What you will do - Only the pictures should be dropped; every line of the data must come back exactly as written.

(Web page revision data)
════════
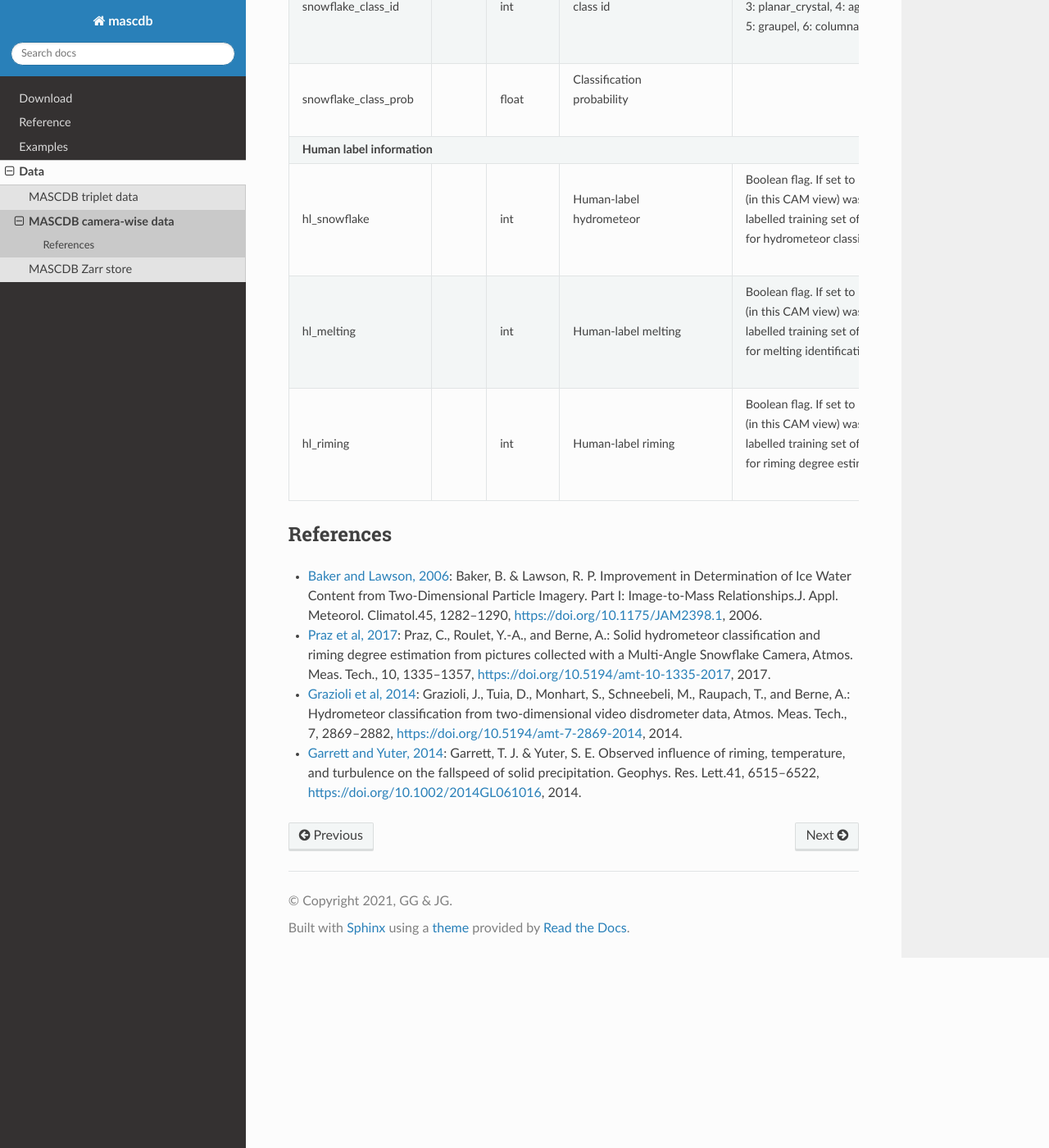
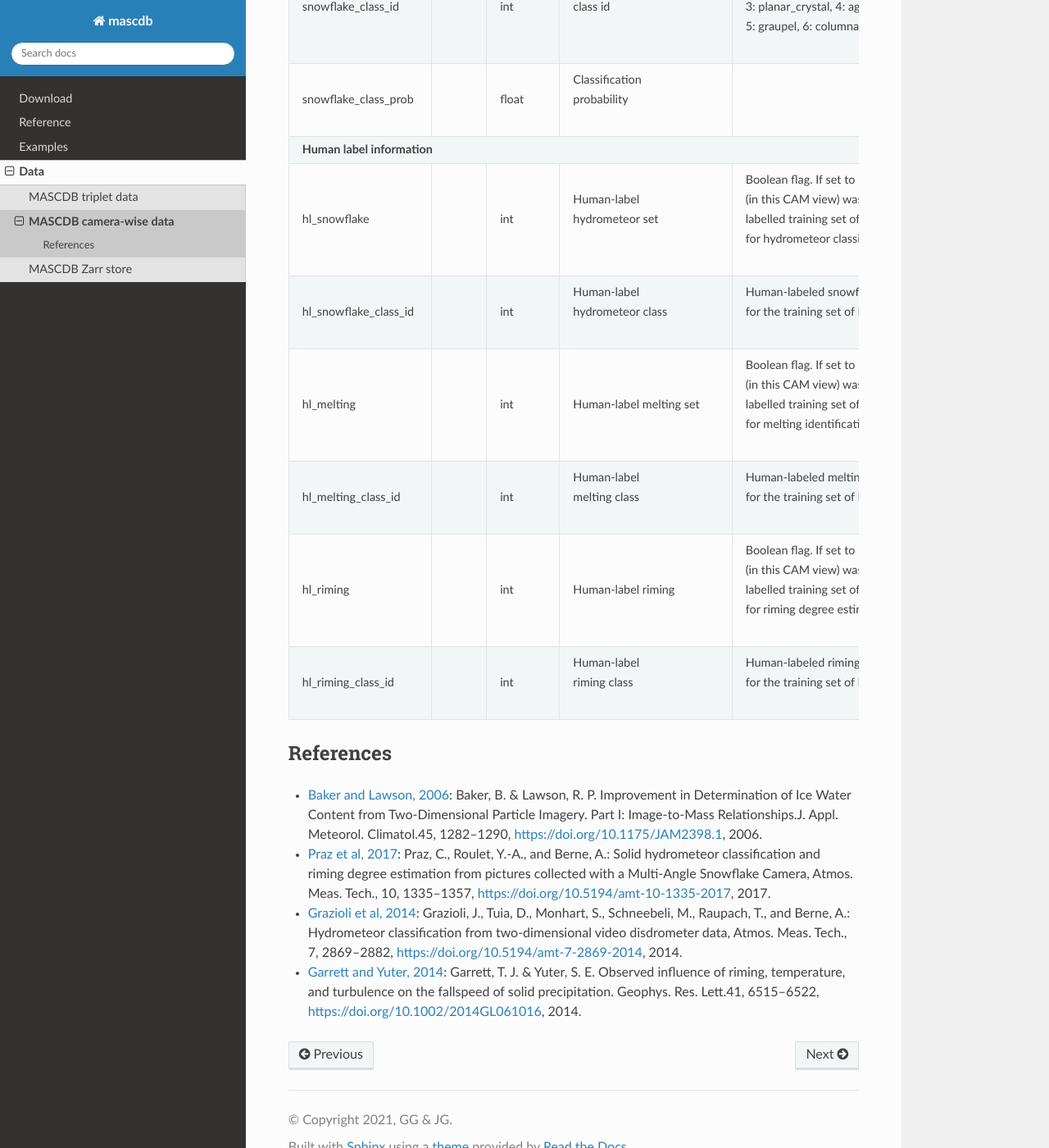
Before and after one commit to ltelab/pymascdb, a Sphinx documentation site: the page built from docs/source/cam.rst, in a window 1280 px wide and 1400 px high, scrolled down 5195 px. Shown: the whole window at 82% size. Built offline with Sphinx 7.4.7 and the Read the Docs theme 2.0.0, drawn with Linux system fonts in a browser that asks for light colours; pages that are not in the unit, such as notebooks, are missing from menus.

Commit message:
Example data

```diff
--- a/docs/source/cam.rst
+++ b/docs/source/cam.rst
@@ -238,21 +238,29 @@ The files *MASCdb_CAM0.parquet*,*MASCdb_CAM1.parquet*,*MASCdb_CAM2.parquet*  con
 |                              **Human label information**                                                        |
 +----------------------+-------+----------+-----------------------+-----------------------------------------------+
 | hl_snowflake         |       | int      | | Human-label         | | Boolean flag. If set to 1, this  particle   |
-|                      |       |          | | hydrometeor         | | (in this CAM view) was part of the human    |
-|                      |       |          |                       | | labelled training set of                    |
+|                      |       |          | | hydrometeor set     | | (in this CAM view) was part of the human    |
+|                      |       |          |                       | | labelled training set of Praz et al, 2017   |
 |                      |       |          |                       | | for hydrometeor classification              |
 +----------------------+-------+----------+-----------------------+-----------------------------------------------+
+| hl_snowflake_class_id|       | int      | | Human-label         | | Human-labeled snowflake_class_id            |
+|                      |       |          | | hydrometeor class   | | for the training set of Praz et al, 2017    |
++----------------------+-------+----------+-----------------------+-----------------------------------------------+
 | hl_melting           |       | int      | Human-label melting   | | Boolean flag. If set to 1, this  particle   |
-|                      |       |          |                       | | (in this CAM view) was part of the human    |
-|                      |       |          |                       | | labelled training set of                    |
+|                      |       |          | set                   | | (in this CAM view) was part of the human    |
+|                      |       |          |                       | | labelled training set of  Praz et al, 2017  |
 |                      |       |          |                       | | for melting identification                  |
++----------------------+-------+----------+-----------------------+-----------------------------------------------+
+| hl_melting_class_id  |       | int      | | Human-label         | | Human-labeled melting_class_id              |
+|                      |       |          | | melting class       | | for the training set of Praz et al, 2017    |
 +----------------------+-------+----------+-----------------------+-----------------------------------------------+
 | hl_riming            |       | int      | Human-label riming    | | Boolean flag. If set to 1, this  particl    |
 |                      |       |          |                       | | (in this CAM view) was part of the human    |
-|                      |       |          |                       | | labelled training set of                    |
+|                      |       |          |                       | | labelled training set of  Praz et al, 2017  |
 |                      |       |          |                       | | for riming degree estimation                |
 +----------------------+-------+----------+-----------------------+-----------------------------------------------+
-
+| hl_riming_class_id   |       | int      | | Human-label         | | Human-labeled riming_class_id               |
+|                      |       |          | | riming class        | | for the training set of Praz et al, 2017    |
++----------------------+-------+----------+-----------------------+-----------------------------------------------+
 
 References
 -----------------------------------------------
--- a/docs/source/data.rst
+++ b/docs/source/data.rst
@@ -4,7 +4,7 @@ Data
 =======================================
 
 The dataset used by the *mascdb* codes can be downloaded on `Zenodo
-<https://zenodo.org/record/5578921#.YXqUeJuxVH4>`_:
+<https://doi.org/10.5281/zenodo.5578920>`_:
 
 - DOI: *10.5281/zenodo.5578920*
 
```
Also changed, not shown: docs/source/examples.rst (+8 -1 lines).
════════
Solved exercise -
Before and after one commit to ltelab/pymascdb, a Sphinx documentation site: the page built from docs/source/cam.rst, in a window 1280 px wide and 1400 px high, scrolled down 5195 px. Shown: the whole window at 82% size. Built offline with Sphinx 7.4.7 and the Read the Docs theme 2.0.0, drawn with Linux system fonts in a browser that asks for light colours; pages that are not in the unit, such as notebooks, are missing from menus.

Commit message:
Example data

```diff
--- a/docs/source/cam.rst
+++ b/docs/source/cam.rst
@@ -238,21 +238,29 @@ The files *MASCdb_CAM0.parquet*,*MASCdb_CAM1.parquet*,*MASCdb_CAM2.parquet*  con
 |                              **Human label information**                                                        |
 +----------------------+-------+----------+-----------------------+-----------------------------------------------+
 | hl_snowflake         |       | int      | | Human-label         | | Boolean flag. If set to 1, this  particle   |
-|                      |       |          | | hydrometeor         | | (in this CAM view) was part of the human    |
-|                      |       |          |                       | | labelled training set of                    |
+|                      |       |          | | hydrometeor set     | | (in this CAM view) was part of the human    |
+|                      |       |          |                       | | labelled training set of Praz et al, 2017   |
 |                      |       |          |                       | | for hydrometeor classification              |
 +----------------------+-------+----------+-----------------------+-----------------------------------------------+
+| hl_snowflake_class_id|       | int      | | Human-label         | | Human-labeled snowflake_class_id            |
+|                      |       |          | | hydrometeor class   | | for the training set of Praz et al, 2017    |
++----------------------+-------+----------+-----------------------+-----------------------------------------------+
 | hl_melting           |       | int      | Human-label melting   | | Boolean flag. If set to 1, this  particle   |
-|                      |       |          |                       | | (in this CAM view) was part of the human    |
-|                      |       |          |                       | | labelled training set of                    |
+|                      |       |          | set                   | | (in this CAM view) was part of the human    |
+|                      |       |          |                       | | labelled training set of  Praz et al, 2017  |
 |                      |       |          |                       | | for melting identification                  |
++----------------------+-------+----------+-----------------------+-----------------------------------------------+
+| hl_melting_class_id  |       | int      | | Human-label         | | Human-labeled melting_class_id              |
+|                      |       |          | | melting class       | | for the training set of Praz et al, 2017    |
 +----------------------+-------+----------+-----------------------+-----------------------------------------------+
 | hl_riming            |       | int      | Human-label riming    | | Boolean flag. If set to 1, this  particl    |
 |                      |       |          |                       | | (in this CAM view) was part of the human    |
-|                      |       |          |                       | | labelled training set of                    |
+|                      |       |          |                       | | labelled training set of  Praz et al, 2017  |
 |                      |       |          |                       | | for riming degree estimation                |
 +----------------------+-------+----------+-----------------------+-----------------------------------------------+
-
+| hl_riming_class_id   |       | int      | | Human-label         | | Human-labeled riming_class_id               |
+|                      |       |          | | riming class        | | for the training set of Praz et al, 2017    |
++----------------------+-------+----------+-----------------------+-----------------------------------------------+
 
 References
 -----------------------------------------------
--- a/docs/source/data.rst
+++ b/docs/source/data.rst
@@ -4,7 +4,7 @@ Data
 =======================================
 
 The dataset used by the *mascdb* codes can be downloaded on `Zenodo
-<https://zenodo.org/record/5578921#.YXqUeJuxVH4>`_:
+<https://doi.org/10.5281/zenodo.5578920>`_:
 
 - DOI: *10.5281/zenodo.5578920*
 
```
Also changed, not shown: docs/source/examples.rst (+8 -1 lines).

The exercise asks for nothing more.